Mutagen Formation Potential Of River Water And Removal Of Mutagen Precursor By Activated Carbon

Price

Free (open access)

Paper DOI

10.2495/RM070491

Volume

104

Pages

10

Published

2007

Size

347 kb

Author(s)

H. Takanashi, T. Nakajima, A. Ohki, S. Kokubu, M. Hirata & T. Hano

Abstract

The mutagen formation potential (MFP) was measured for the river water, the raw sewage and the effluent of the sewage works by means of the Ames Salmonella mutagenicity assay. MFP of the river water samples ranged from 1,200 to 22,000 net revertant colonies per liter of sample water. MFP of the effluent was from 5,300 to 22,000 net revertant colonies per liter. This survey showed that the removal percentages of dissolved organic carbon (DOC) at the sewage works were 62.0-79.3%. It also showed that MFP reductions at the same sewage works were 37.5-62.9%. There was no significant correlation observed between MFP and organic matter concentration for the river water samples. However, a weak correlation between ammonia nitrogen and MFP was observed for the same river water samples. These results indicate that MFP cannot be accurately estimated by use of the conventional water quality indices. When the samples contain a high concentration of ammonia nitrogen, it is difficult to control the amount of free chlorine dosages stoichiometrically, possibly resulting in the overdose of chlorine. An overdose of chlorine may cause further formation of mutagens. The isotherm of mutagen precursors adsorption onto the activated carbon (OL 20x50), which was purchased from Calgon Mitsubishi Chemical Corporation, was studied using river water in order to explore the means of removing mutagen precursors from raw water used for the water supply. The adsorption isotherm attained fit well into the Freundlich model. Keywords: Ames Salmonella assay, chlorination, mutagenicity, mutagen formation potential, river water, sewage, activated carbon, adsorption isotherm.

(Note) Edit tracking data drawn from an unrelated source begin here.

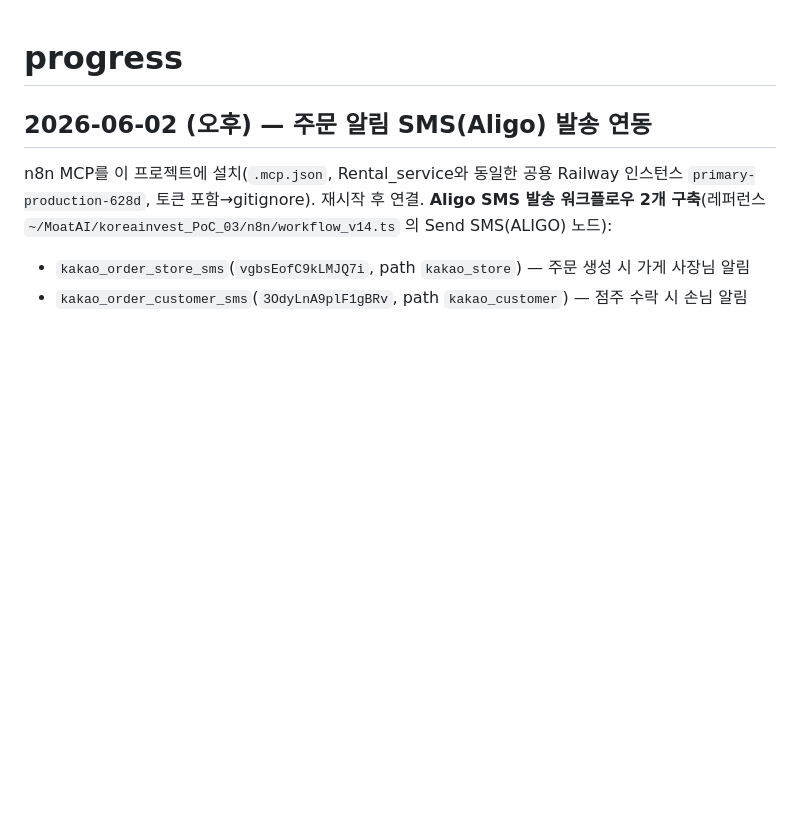
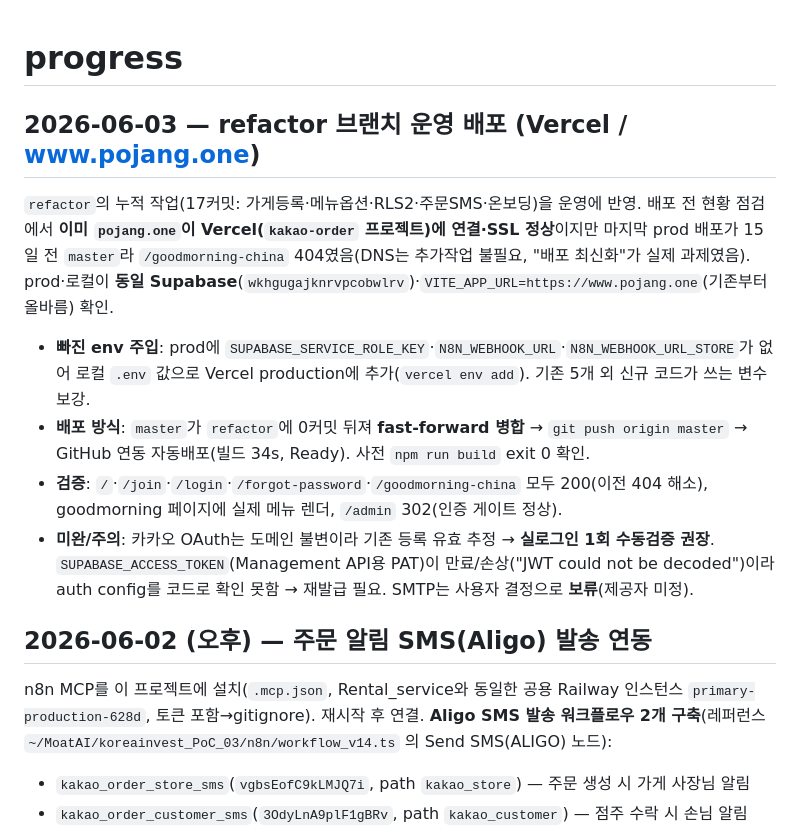
Before and after one commit to teamworkery/kakao_order, a Markdown page: progress.md, the part around the change. Drawn GitHub-style; blank space fills up the shorter version.

Commit message:
docs: refactor 운영 배포(www.pojang.one) 진행상황 갱신
Co-Authored-By: Claude Opus 4.8 (1M context) <noreply@anthropic.com>

```diff
--- a/progress.md
+++ b/progress.md
@@ -1,4 +1,13 @@
 # progress
+
+## 2026-06-03 — refactor 브랜치 운영 배포 (Vercel / www.pojang.one)
+
+`refactor`의 누적 작업(17커밋: 가게등록·메뉴옵션·RLS2·주문SMS·온보딩)을 운영에 반영. 배포 전 현황 점검에서 **이미 `pojang.one`이 Vercel(`kakao-order` 프로젝트)에 연결·SSL 정상**이지만 마지막 prod 배포가 15일 전 `master`라 `/goodmorning-china` 404였음(DNS는 추가작업 불필요, "배포 최신화"가 실제 과제였음). prod·로컬이 **동일 Supabase**(`wkhgugajknrvpcobwlrv`)·`VITE_APP_URL=https://www.pojang.one`(기존부터 올바름) 확인.
+
+- **빠진 env 주입**: prod에 `SUPABASE_SERVICE_ROLE_KEY`·`N8N_WEBHOOK_URL`·`N8N_WEBHOOK_URL_STORE`가 없어 로컬 `.env` 값으로 Vercel production에 추가(`vercel env add`). 기존 5개 외 신규 코드가 쓰는 변수 보강.
+- **배포 방식**: `master`가 `refactor`에 0커밋 뒤져 **fast-forward 병합** → `git push origin master` → GitHub 연동 자동배포(빌드 34s, Ready). 사전 `npm run build` exit 0 확인.
+- **검증**: `/`·`/join`·`/login`·`/forgot-password`·`/goodmorning-china` 모두 200(이전 404 해소), goodmorning 페이지에 실제 메뉴 렌더, `/admin` 302(인증 게이트 정상).
+- **미완/주의**: 카카오 OAuth는 도메인 불변이라 기존 등록 유효 추정 → **실로그인 1회 수동검증 권장**. `SUPABASE_ACCESS_TOKEN`(Management API용 PAT)이 만료/손상("JWT could not be decoded")이라 auth config를 코드로 확인 못함 → 재발급 필요. SMTP는 사용자 결정으로 **보류**(제공자 미정).
 
 ## 2026-06-02 (오후) — 주문 알림 SMS(Aligo) 발송 연동
 
```
Also changed, not shown: CLAUDE.md (+7 -7 lines).
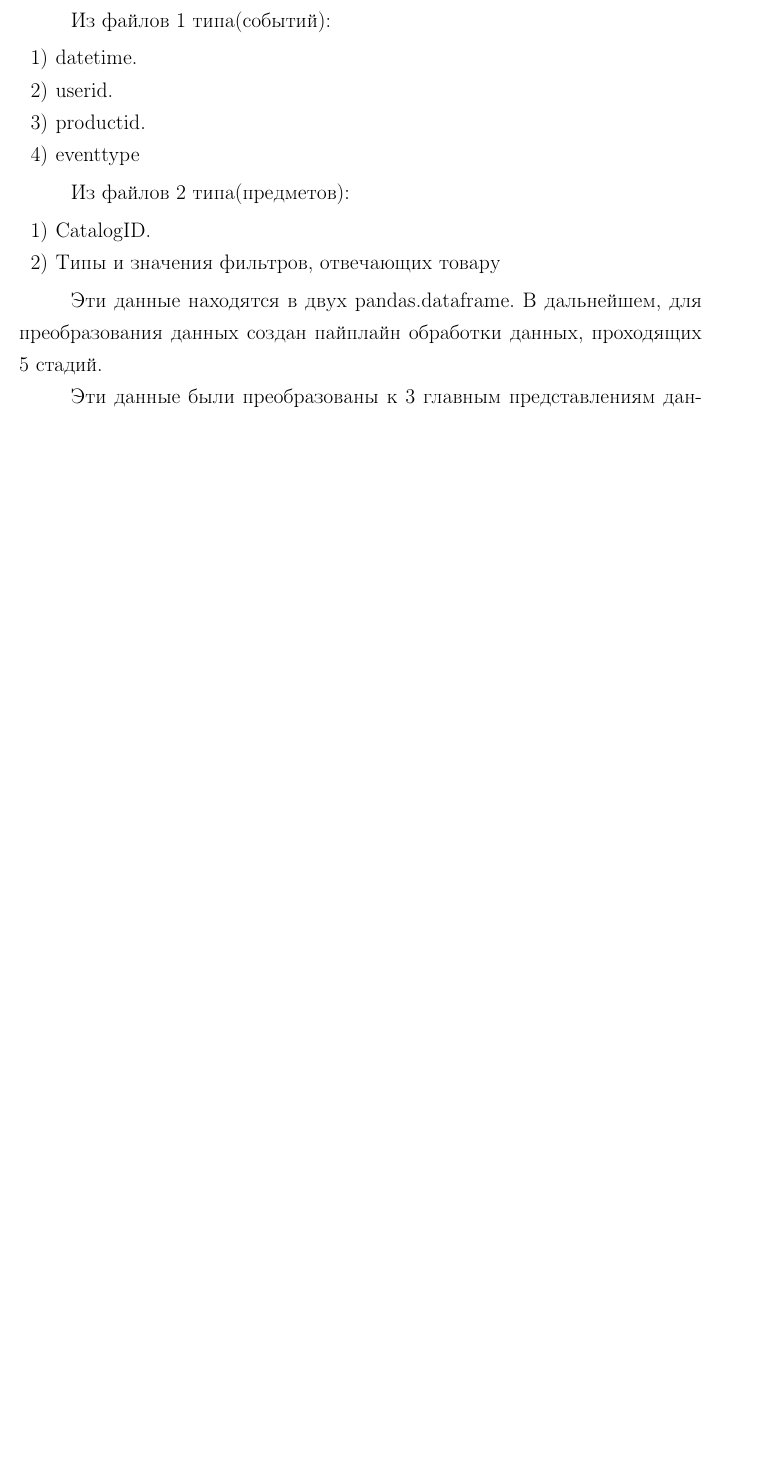
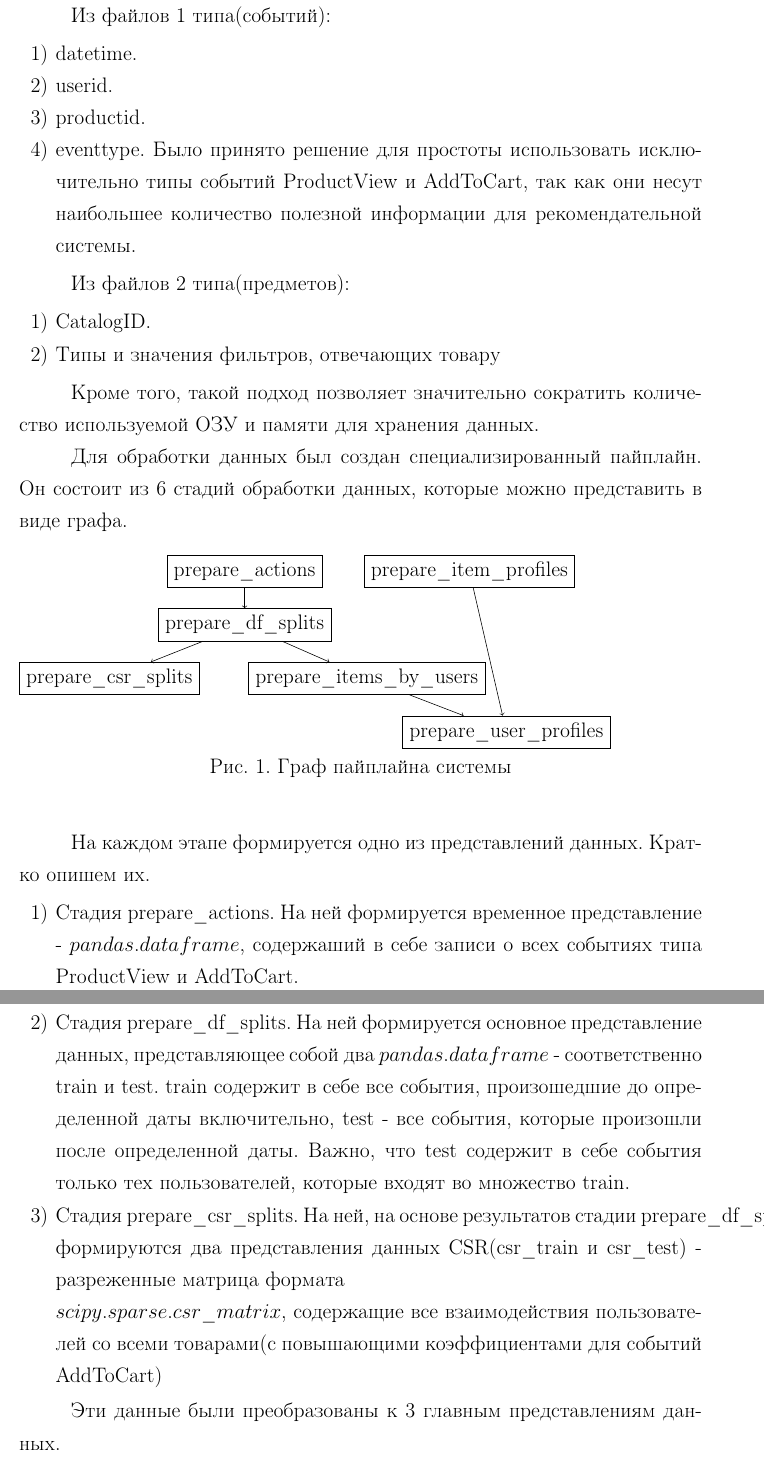
Before and after one commit to SokolovMichail/Dissertation, a LaTeX thesis (mmcs-thesis2020.tex): part of page 7 of 19 before the commit and two parts of pages 7 and 8 of 20 after it, the two joined at a grey line, cut so that both start at the same text, the shorter picture padded with empty space. Compiled offline with pdfLaTeX.

Commit message:
feat: add lines

```diff
--- a/mmcs-thesis2020.tex
+++ b/mmcs-thesis2020.tex
@@ -1,6 +1,8 @@
 \documentclass[14pt]{mmcs_article}
 \usepackage[russian]{babel}
 \usepackage{amsmath, amsthm, amsfonts, amssymb}
+\usepackage{tikz}
+\usetikzlibrary{positioning}
 
 \newenvironment{myitemize}
 { \begin{itemize}
@@ -115,7 +117,7 @@
 		\item datetime.
 		\item userid.
 		\item productid.
-		\item eventtype
+		\item eventtype. Было принято решение для простоты использовать исключительно типы событий ProductView и AddToCart, так как они несут наибольшее количество полезной информации для рекомендательной системы.
 \end{myenumerate}
 
 Из файлов 2 типа(предметов):
@@ -125,7 +127,35 @@
 	\item Типы и значения фильтров, отвечающих товару
 \end{myenumerate}
 
-Эти данные находятся в двух pandas.dataframe. В дальнейшем, для преобразования данных создан пайплайн обработки данных, проходящих 5 стадий.
+Кроме того, такой подход позволяет значительно сократить количество используемой ОЗУ и памяти для хранения данных.
+
+Для обработки данных был создан специализированный пайплайн. Он состоит из 6 стадий обработки данных, которые можно представить в виде графа.
+
+\begin{figure}[H]
+\begin{tikzpicture}[main/.style = {draw, rectangle},node distance= 1cm,align=left]
+\node[main] (1) {prepare\_actions};
+\node[main] (2) [below=0.5cm of 1] {prepare\_df\_splits};
+\node[main] (3) [below left=0.5cm and -1cm of 2] {prepare\_csr\_splits};
+\node[main] (4) [below right=0.5cm and -2cm of 2] {prepare\_items\_by\_users};
+\node[main] (5) [right=1cm of 1] {prepare\_item\_profiles};
+\node[main] (6) [below right=0.5cm and -2cm of 4] {prepare\_user\_profiles};
+\draw[->] (1) -- (2);
+\draw[->] (2) -- (3);
+\draw[->] (2) -- (4);
+\draw[->] (4) -- (6);
+\draw[->] (5) -- (6);
+\end{tikzpicture}
+\caption{Граф пайплайна системы}\label{stud:fig:2}
+\end{figure}
+На каждом этапе формируется одно из представлений данных. Кратко опишем их.
+
+\begin{myenumerate}
+	\item Стадия prepare\_actions. На ней формируется временное представление - $pandas$.$dataframe$, содержаший в себе записи о всех событиях типа  ProductView и AddToCart.
+	\item Стадия prepare\_df\_splits. На ней формируется основное представление данных, представляющее собой два  $pandas$.$dataframe$ - соответственно train и test. train содержит в себе все события, произошедшие до определенной даты включительно, test - все события, которые произошли после определенной даты. Важно, что test содержит в себе события только тех пользователей, которые входят во множество train.
+	\item Стадия prepare\_csr\_splits. На ней, на основе результатов стадии prepare\_df\_splits формируются два представления данных CSR(csr\_train и csr\_test) - разреженные матрица формата \\$scipy$.$sparse$.$csr\_matrix$, содержащие все взаимодействия пользователей со всеми товарами(c повышающими коэффициентами для событий AddToCart)
+
+\end{myenumerate}
+
 
 Эти данные были преобразованы к 3 главным представлениям данных.
 \begin{myenumerate}
```
Also changed, not shown: mmcs-thesis2020.tex (14 more changed lines), 3 other files.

Keywords

Ames Salmonella assay, chlorination, mutagenicity, mutagen formation potential, river water, sewage, activated carbon, adsorption isotherm.